Here's another one for the books: after 8 1/2 years, Bethany's decided to hang up her WFMU mic so she can complete her training as a massage therapist. In an email earlier today, she sent out some stats for the Stochastic Hit Parade:

  •  1106 hours on the air
  •  287 individual live guests
  •  372 archived shows since June 2001
  •  1879 comments since Oct 2007
  •  an 8 century span of new music
  •  231 artist played on the air whose names begin with "C"

I was a bit late to the Stochastic party, but for the past two years, Bethany's provided the soundtrack to my Sunday nights, exposing me to more new and different music than anyone I've ever met, on or off the air. (She's also woken up the neighbors at least twice.) She says she's planning to come back to the air in a year or so, but until then, Sunday nights will never be the same.
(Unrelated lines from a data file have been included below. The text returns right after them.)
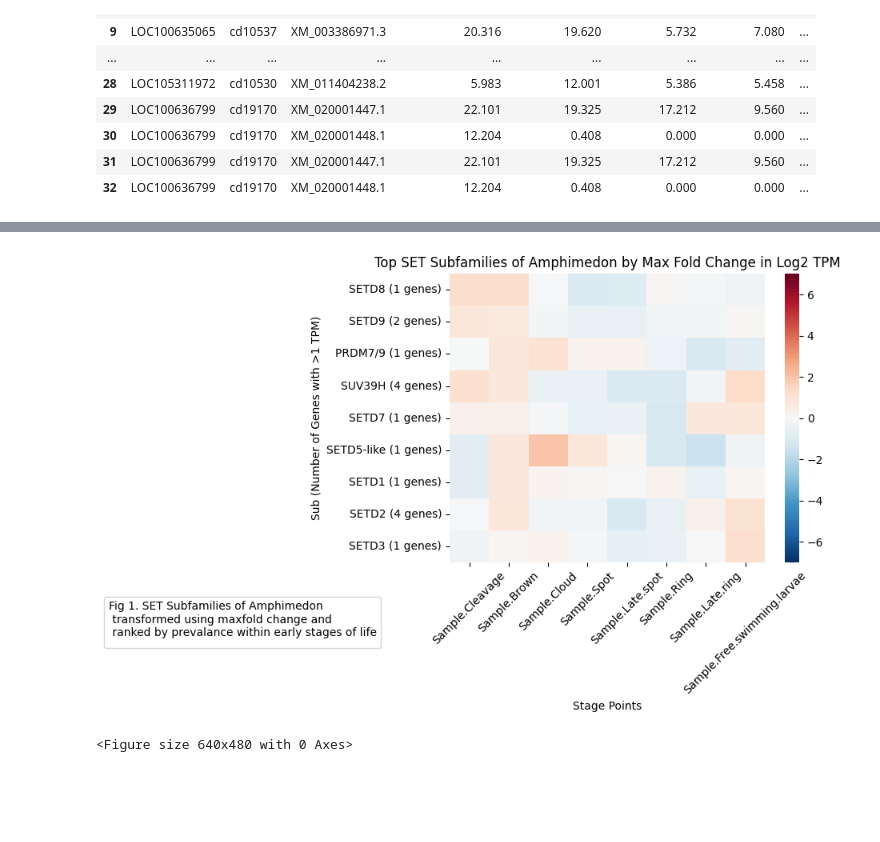
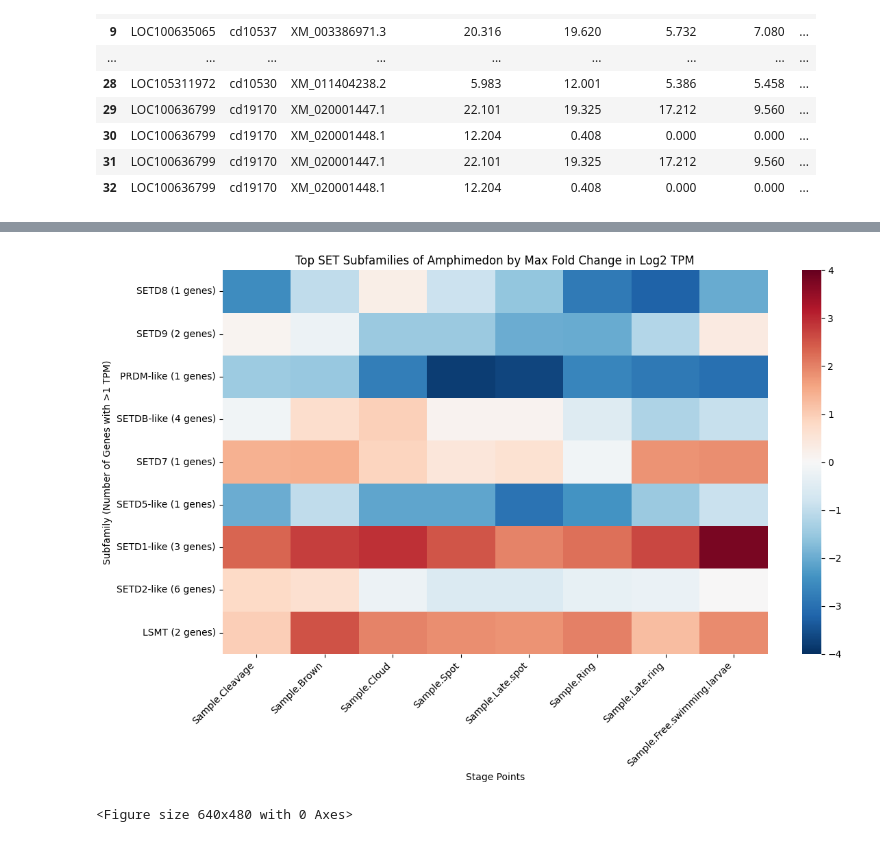
Before and after one commit to EmSalisbury14/Comp-Bio-Project-2, a Jupyter notebook: Code-Part2.ipynb, the cells around one changed output, grey strips where cells are left out. Saved outputs shown, nothing was run; the diff lists cells and outputs as text; code cells hidden in the pictures; blank space fills up the shorter version.

```diff
--- a/Code-Part2.ipynb
+++ b/Code-Part2.ipynb
@@ -43,7 +43,7 @@ RNA_seq_df = pd.read_csv("amphimedon_rnaseq.txt", sep='\t')
 #RNA_seq_df.head(1)
 # %%
 setsub_seq_df = pd.read_csv("SETSubfamilies(1).txt", delim_whitespace=True)
-setsub_seq_df.columns = ['CDD_ID', 'Gene_Name', 'Subfamily_CDDID']
+setsub_seq_df.columns = ['CDD_ID', 'Gene_Name', 'Subfamily_CDDID',"Subfamily_Name"]
 
 #setsub_seq_df[['CDD_ID','Gene_ID','Subfamily_CDDID']] =setsub_seq_df["CDD_ID Gene Name Subfamily CDD_ID"].str.split(r"\s+", n=1, expand=True)
 #setsub_seq_df = setsub_seq_df.drop(columns=["CDD_ID Gene Name   Subfamily CDD_ID"])
@@ -127,25 +142,23 @@ df_unique = Superfamily_Transcript_df.drop_duplicates(subset=["Subfamily_CDDID",
 
 #  Sum TPM values per Subfamily_CDDID, keeping one representative Gene_Name_y
 df_summed = df_unique.groupby("Subfamily_CDDID").agg({
-    "Gene_Name_y": "first",  # take one gene name per subfamily
-    **{col: "sum" for col in df_unique.columns if col not in ["Subfamily_CDDID", "Gene_Name_y", "TranscriptID"]}
+    "Subfamily_Name": "first",  # Take one subfamily name per subfamily
+    **{col: "sum" for col in df_unique.columns if col not in ["Subfamily_CDDID", "Gene_Name_y", "TranscriptID", "Subfamily_Name"]}
 }).reset_index()
 
 output_file = 'unique_TPM_expression_amph_part2.txt'
 df_summed.to_csv(output_file, sep='\t', index=False)
 
 # Log2 transform of numeric TPM columns (replace 0s for log-safety)
-numeric_cols = df_summed.columns.difference(["Subfamily_CDDID", "Gene_Name_y"])
+numeric_cols = df_summed.columns.difference(["Subfamily_CDDID", "Gene_Name_y","Subfamily_Name"])
 df_loged = np.log2(df_summed[numeric_cols].replace(0, 0.5) + 0.5)
-
+print(df_summed)
 # Add identifiers back to the log dataframe
 df_loged["Subfamily_CDDID"] = df_summed["Subfamily_CDDID"]
-df_loged["Gene_Name"] = df_summed["Gene_Name_y"]
+df_loged["Subfamily_Name"] = df_summed["Subfamily_Name"]
 
-
-df_loged = df_loged.sort_values(by="Gene_Name", ascending=True)
+df_loged = df_loged.sort_values(by="Subfamily_Name", ascending=True)
 #df_loged.drop(columns=["Gene_Name"], inplace=True)
-
 # Result
 df_loged
 # %% [output]
@@ -278,54 +289,66 @@ plt.show()
 # %%
+
 tpm_columns = [col for col in df_summed.columns if col.startswith('Sample.')]
 df_summed['Max_Fold_Change'] = df_summed[tpm_columns].max(axis=1) / (df_summed[tpm_columns].min(axis=1) + 0.5)
 
 #sort based on df_summed["Max_Fold_Change"]
 df_sortMX = df_summed.sort_values(by='Max_Fold_Change', ascending=False)
-
-gene_counts = finals_df[finals_df[tpm_columns].gt(1).all(axis=1)].groupby('Gene_Name_y').size().reset_index(name='Gene_Count')
+gene_counts = finals_df[finals_df[tpm_columns].gt(1).all(axis=1)].groupby('Subfamily_Name').size().reset_index(name='Gene_Count')
 gene_counts = gene_counts[gene_counts['Gene_Count'] > 0]
 #merge gene counts
-df_summed_W_genecount = df_sortMX.merge(gene_counts, on='Gene_Name_y', how='left')
+df_summed_W_genecount =df_sortMX.merge(gene_counts, on='Subfamily_Name', how='left')
 #drop na
 df_summed_W_genecount = df_summed_W_genecount.dropna(subset=['Gene_Count'])
-
+#print(df_summed_W_genecount)
 
 top_20_superfamilies = df_summed_W_genecount.head(20)
 
-heatmap_data = top_20_superfamilies.set_index('Gene_Name_y')[tpm_columns]
-
+heatmap_data = top_20_superfamilies.set_index('Subfamily_Name')[tpm_columns]
+#print(heatmap_data.index)
 heatmap_data_log2 = np.log2(heatmap_data + 0.5)
 
+min_val = heatmap_data_log2[tpm_columns].min().min()  # Minimum value across all selected columns
+max_val = heatmap_data_log2[tpm_columns].max().max()  # Maximum value across all selected columns
+midpoint = (min_val + max_val) / 2
 row_mean = heatmap_data_log2.mean(axis=1)
-heatmap_data_centered = heatmap_data_log2.sub(row_mean, axis=0)
+heatmap_data_centered = heatmap_data_log2.sub(midpoint, axis=0)
 
-heatmap_data_centered["log2_diff"] = heatmap_data_log2["Sample.Cleavage"] - heatmap_data_log2["Sample.Free.swimming.larvae"]
-heatmap_data_sorted = heatmap_data_centered.sort_values(by="log2_diff", ascending=False)
-heatmap_data_sorted = heatmap_data_sorted.drop("log2_diff", axis=1)
 
-row_labels = [f"{superfamily} ({count} genes)" for superfamily, count in zip(top_20_superfamilies['Gene_Name_y'], top_20_superfamilies['Gene_Count'])]
 
-# Plot the smaller heatmap
-plt.figure(figsize=(10, 6))
+#heatmap_data_centered["log2_diff"] = heatmap_data_log2["Sample.Cleavage"] - heatmap_data_log2["Sample.Free.swimming.larvae"]
+#print(heatmap_data_centered)
+#heatmap_data_sorted = heatmap_data_centered.sort_values(by="log2_diff", ascending=False)
+#print(heatmap_data_sorted)
+heatmap_data_sorted=heatmap_data_centered
+heatmap_data_sorted['Log2_Variance'] = heatmap_data_log2.var(axis=1)
+df_summed_W_genecount['Log2_Variance'] = heatmap_data_log2.var(axis=1)
+df_summed_W_genecount = df_summed_W_genecount.sort_values(by="Log2_Variance", ascending=False)
+top_20_superfamilies = df_summed_W_genecount.head(20)
+#heatmap_data_sorted = heatmap_data_sorted.drop("log2_diff", axis=1)
+heatmap_data_sorted = heatmap_data_sorted.sort_values(by="Log2_Variance", ascending=False)
+#print(heatmap_data_sorted)
+heatmap_data_sorted = heatmap_data_sorted.drop("Log2_Variance", axis=1)
+row_labels = [f"{superfamily} ({count} genes)"
+    for superfamily, count in zip(top_20_superfamilies['Subfamily_Name'], top_20_superfamilies['Gene_Count'])
+]
+plt.figure(figsize=(12, 8))
 sns.heatmap(
     heatmap_data_sorted,
     cmap="RdBu_r",
     yticklabels=row_labels,
-    vmin=-7,
-    vmax=7,
+    vmin=-4,
+    vmax=4,
 )
 
 plt.title('Top SET Subfamilies of Amphimedon by Max Fold Change in Log2 TPM')
 plt.xlabel('Stage Points')
-plt.ylabel('Sub (Number of Genes with >1 TPM)')
-plt.legend(title="Fig 1. SET Subfamilies of Amphimedon \n transformed using maxfold change and \n ranked by prevalance within early stages of life",
-           loc='best',
-           bbox_to_anchor=(-0.2, -0.10))
-plt.xticks(rotation=45)
+plt.ylabel('Subfamily (Number of Genes with >1 TPM)')
+plt.xticks(rotation=45, ha='right')
 plt.tight_layout()
+plt.draw()
 plt.draw()
 plt.show()
 plt.savefig('Top Domains Heatmap- drosophila.pdf')
 # %% [output]
-[figure, old version]
+[figure, new version]
 <Figure size 640x480 with 0 Axes>
```
Also changed, not shown: parts of 9 cells of this notebook, 20 other files.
For tonight's final show, Bethany will no doubt have a few sonic surprises up her sleeve. Tune in to 91.1 FM (or at 9pm and listen for yourself.